Since watching The Homecoming at Trafalgar Studios (2015) and The Caretaker at the Old Vic (2016), I have developed a fondness for reinventions of Pinter's uncomfortable, puzzling plays. Ian Rickson's revival similarly respects the original text whilst offering a controlled and fresh interpretation of The Birthday Party.
The party is held at Meg and Petey's tired seaside boarding-house, a dusty place with peeling wallpaper and fried bread breakfasts, where Stanley has resided for about a year and has become very much part of the furniture. Their mundane lives are disrupted by the suspicious arrival of Goldberg and McCann and from this point on, the sense of peril never quite leaves the stage.

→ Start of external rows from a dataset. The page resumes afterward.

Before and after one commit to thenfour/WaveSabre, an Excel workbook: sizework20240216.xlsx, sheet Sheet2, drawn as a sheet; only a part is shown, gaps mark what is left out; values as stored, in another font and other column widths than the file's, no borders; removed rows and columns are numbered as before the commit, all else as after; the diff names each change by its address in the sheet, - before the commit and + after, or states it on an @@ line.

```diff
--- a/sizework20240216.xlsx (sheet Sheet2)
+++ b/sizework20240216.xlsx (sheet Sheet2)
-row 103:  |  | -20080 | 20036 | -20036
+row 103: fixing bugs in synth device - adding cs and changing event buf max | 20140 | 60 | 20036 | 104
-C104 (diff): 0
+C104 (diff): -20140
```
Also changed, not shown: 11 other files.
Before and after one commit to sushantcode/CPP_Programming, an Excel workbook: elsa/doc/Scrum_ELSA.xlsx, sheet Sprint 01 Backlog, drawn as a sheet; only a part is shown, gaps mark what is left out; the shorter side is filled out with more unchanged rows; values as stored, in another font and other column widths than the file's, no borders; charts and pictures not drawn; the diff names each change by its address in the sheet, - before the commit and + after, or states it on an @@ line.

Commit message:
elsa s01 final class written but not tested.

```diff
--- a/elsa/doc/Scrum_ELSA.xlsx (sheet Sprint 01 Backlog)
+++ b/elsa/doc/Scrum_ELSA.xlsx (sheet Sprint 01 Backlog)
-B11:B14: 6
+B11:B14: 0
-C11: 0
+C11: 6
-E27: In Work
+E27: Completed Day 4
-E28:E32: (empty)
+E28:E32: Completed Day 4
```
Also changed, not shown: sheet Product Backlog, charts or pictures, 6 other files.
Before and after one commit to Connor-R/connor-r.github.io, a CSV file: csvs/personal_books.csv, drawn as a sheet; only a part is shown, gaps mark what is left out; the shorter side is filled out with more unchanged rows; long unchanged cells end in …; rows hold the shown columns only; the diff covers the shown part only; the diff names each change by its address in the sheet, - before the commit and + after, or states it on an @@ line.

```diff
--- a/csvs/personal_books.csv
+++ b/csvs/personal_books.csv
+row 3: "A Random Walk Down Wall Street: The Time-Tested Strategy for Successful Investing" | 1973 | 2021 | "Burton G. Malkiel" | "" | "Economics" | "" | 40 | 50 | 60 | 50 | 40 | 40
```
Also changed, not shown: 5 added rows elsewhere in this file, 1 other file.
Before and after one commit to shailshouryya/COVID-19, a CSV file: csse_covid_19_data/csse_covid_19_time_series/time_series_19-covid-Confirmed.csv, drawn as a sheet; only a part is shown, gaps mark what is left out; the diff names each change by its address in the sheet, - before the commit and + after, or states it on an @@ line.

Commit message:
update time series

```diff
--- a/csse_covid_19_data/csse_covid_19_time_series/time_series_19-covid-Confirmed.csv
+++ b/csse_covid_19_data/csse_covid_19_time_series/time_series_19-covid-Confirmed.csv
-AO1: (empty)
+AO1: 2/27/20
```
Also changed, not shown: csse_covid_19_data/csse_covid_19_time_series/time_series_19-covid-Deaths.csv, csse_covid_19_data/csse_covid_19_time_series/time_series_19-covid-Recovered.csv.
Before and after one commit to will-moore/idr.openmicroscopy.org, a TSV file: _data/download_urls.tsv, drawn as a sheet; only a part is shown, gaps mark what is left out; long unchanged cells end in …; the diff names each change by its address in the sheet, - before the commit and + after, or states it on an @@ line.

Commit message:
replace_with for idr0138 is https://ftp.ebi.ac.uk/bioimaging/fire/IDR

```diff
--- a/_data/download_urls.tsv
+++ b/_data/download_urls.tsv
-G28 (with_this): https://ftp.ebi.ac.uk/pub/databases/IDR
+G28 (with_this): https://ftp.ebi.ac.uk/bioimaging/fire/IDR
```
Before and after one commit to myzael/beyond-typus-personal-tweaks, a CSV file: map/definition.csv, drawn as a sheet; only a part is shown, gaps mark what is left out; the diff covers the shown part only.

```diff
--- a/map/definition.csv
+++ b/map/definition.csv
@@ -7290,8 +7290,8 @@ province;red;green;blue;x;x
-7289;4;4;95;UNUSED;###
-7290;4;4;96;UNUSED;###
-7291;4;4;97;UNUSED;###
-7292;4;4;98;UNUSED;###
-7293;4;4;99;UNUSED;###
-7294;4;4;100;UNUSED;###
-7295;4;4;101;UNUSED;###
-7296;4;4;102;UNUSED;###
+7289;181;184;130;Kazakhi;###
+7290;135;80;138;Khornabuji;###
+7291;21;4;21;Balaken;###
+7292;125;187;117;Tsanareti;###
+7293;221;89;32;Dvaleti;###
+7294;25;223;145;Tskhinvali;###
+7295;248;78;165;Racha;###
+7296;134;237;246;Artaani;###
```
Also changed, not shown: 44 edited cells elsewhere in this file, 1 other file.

The casting of Toby Jones as the mulish hermit is brilliant. His Stanley is shuffling and grubby, relishing the mothering, and sometimes smothering, nature of his ditzy landlady (Zoe Wanamaker), before viciously tormenting her. He strikes the balance between menace and vulnerability expertly; you never quite know whether to be afraid of him, or afraid for him. Often, it's both.
Much like Timothy Spall's Davies in The Caretaker, Stanley's identity is unclear and the truth about his past a mystery. He once played piano all over the world, or was it just at a concert hall in Lower Edmonton? In fact, nobody is quite who they appear to be. McCann is also Dermot or Seamus, and Goldberg goes by Simey and Benny.
Stephen Mangan's Goldberg is a commanding presence, especially when he is alongside Jones' cowering Stanley. He seems to wear a permanent threatening grin, which aids him to deliver Pinter's darkly comedic lines with a satisfying bluntness. He also appears to create a few jokes of his own, such as when he requests Lulu get up from his lap for him to awkwardly rearrange his trousers.
What I find so delightfully frustrating about Pinter's plays is how he forces you to imagine: to visualise Lulu's horror in the darkness, to ponder Stanley's fate outside the confines of the boarding-house, to wonder when Meg will realise that her lodger is gone. Ultimately, the power of this play rests in its ability to haunt you long after the curtain has fallen.
The Birthday Party is running at The Harold Pinter Theatre until 14 April 2018.
a bit of background...
Before I left England in June 2016 to travel, I lived in London for two years, visiting the theatre around once a week. My family frequently took me to the theatre when I was growing up so my love for the stage has grown organically over the past twenty years. I follow closely the works of Headlong, Complicité, Kneehigh, Punchdrunk, Grandage and Branagh, and I am partial to a great musical.